Instructions to follow.
In the entries that follow, find the line containing "<!DOCTYPE html>" and the line containing "--- a/JSPTest/src/main/webapp/ex04.jsp", then retype exactly the lines from the first through the second, pictures excluded.

(Modification records)
━━━━

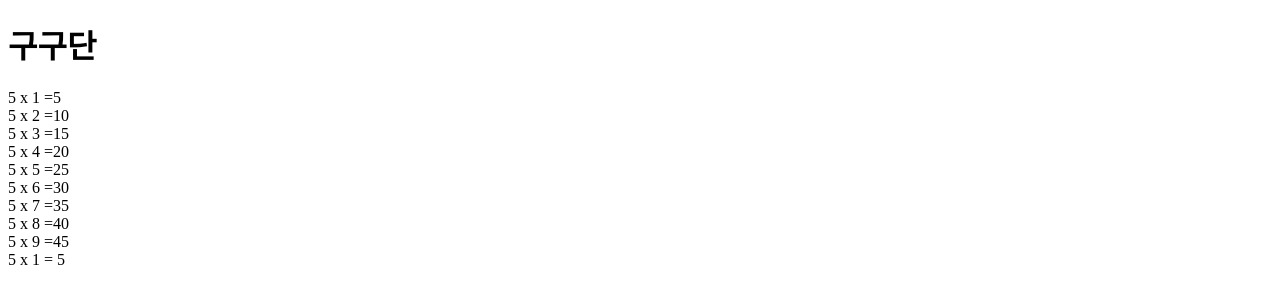
Repository: sujin9335/sever
Page: http://localhost/JSPTest/ex04.jsp
The author's editor kept a copy of each file at every save. The page is drawn from the files as they stood at one save, then again after a run of saves.
The browser window is 1280 px wide. The pictures show the whole page.
The page is served by Tomcat 9.

Above is the page before, as saved 2023-10-17 05:32:51.

### JSPTest/src/main/webapp/ex04.jsp
<%@ page language="java" contentType="text/html; charset=UTF-8"
    pageEncoding="UTF-8"%>

<%

	int dan=5;



%>
<!DOCTYPE html>
<html>
<head>
<meta charset="UTF-8">
<title>Insert title here</title>
</head>
<body>
	<h1>구구단</h1>

	<%
		for(int i=1; i<=9; i++) {
	%>
			<div><%=dan %> x <%=i %> =<%= dan*i %></div>
	<%
		}
	%>


	<div>5 x 1 = 5</div>

</body>
</html>

After the next 2 saves:
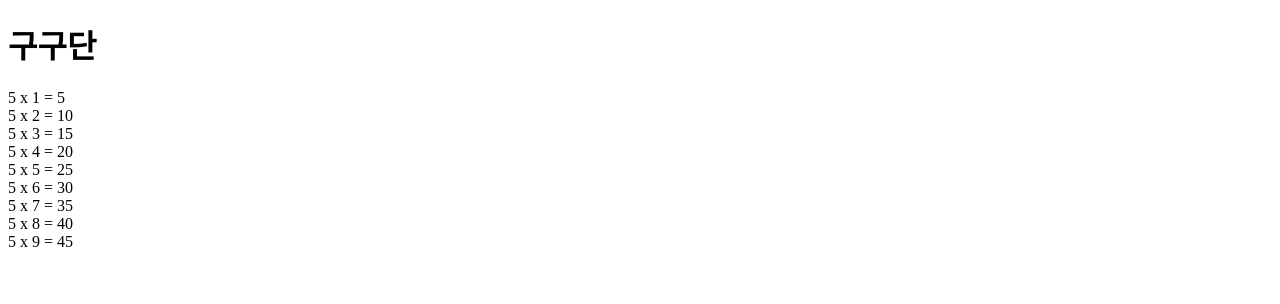
The 2 saves are shown as one change because they came seconds apart.
The last was saved 21 s later.
--- a/JSPTest/src/main/webapp/ex04.jsp
+++ b/JSPTest/src/main/webapp/ex04.jsp
@@ -20,13 +20,12 @@
 	<%
 		for(int i=1; i<=9; i++) {
 	%>
-			<div><%=dan %> x <%=i %> =<%= dan*i %></div>
+			<div><%=dan %> x <%=i %> = <%= dan*i %></div>
 	<%
 		}
 	%>
 
 
-	<div>5 x 1 = 5</div>
 
 </body>
 </html>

━━━━

Response below.
<!DOCTYPE html>
<html>
<head>
<meta charset="UTF-8">
<title>Insert title here</title>
</head>
<body>
	<h1>구구단</h1>

	<%
		for(int i=1; i<=9; i++) {
	%>
			<div><%=dan %> x <%=i %> =<%= dan*i %></div>
	<%
		}
	%>


	<div>5 x 1 = 5</div>

</body>
</html>

After the next 2 saves:
The 2 saves are shown as one change because they came seconds apart.
The last was saved 21 s later.
--- a/JSPTest/src/main/webapp/ex04.jsp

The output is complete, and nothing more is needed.